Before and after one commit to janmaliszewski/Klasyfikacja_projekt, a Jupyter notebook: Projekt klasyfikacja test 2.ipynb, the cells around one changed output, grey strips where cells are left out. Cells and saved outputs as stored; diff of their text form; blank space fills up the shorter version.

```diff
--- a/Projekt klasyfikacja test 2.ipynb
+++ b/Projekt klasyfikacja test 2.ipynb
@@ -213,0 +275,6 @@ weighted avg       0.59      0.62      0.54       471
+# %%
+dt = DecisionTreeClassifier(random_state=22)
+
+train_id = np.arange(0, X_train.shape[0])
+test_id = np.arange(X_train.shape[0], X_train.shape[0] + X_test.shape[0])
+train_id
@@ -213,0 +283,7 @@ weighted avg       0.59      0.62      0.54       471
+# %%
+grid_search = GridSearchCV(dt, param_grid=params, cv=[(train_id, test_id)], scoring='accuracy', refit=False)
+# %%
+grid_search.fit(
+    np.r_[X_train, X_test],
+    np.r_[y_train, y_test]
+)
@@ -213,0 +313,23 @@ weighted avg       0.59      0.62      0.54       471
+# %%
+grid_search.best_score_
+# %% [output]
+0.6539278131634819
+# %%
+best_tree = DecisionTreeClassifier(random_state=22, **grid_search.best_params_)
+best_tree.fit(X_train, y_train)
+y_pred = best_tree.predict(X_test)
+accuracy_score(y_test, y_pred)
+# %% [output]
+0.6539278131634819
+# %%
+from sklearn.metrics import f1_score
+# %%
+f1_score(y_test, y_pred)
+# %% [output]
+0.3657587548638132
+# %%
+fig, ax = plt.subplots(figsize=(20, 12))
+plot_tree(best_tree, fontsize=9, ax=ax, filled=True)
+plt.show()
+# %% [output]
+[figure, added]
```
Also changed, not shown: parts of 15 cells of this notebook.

EXERCISE REQUIREMENTS | Spot the lines above that mention "changed" and copy them.

RESULT |
Before and after one commit to janmaliszewski/Klasyfikacja_projekt, a Jupyter notebook: Projekt klasyfikacja test 2.ipynb, the cells around one changed output, grey strips where cells are left out. Cells and saved outputs as stored; diff of their text form; blank space fills up the shorter version.
Also changed, not shown: parts of 15 cells of this notebook.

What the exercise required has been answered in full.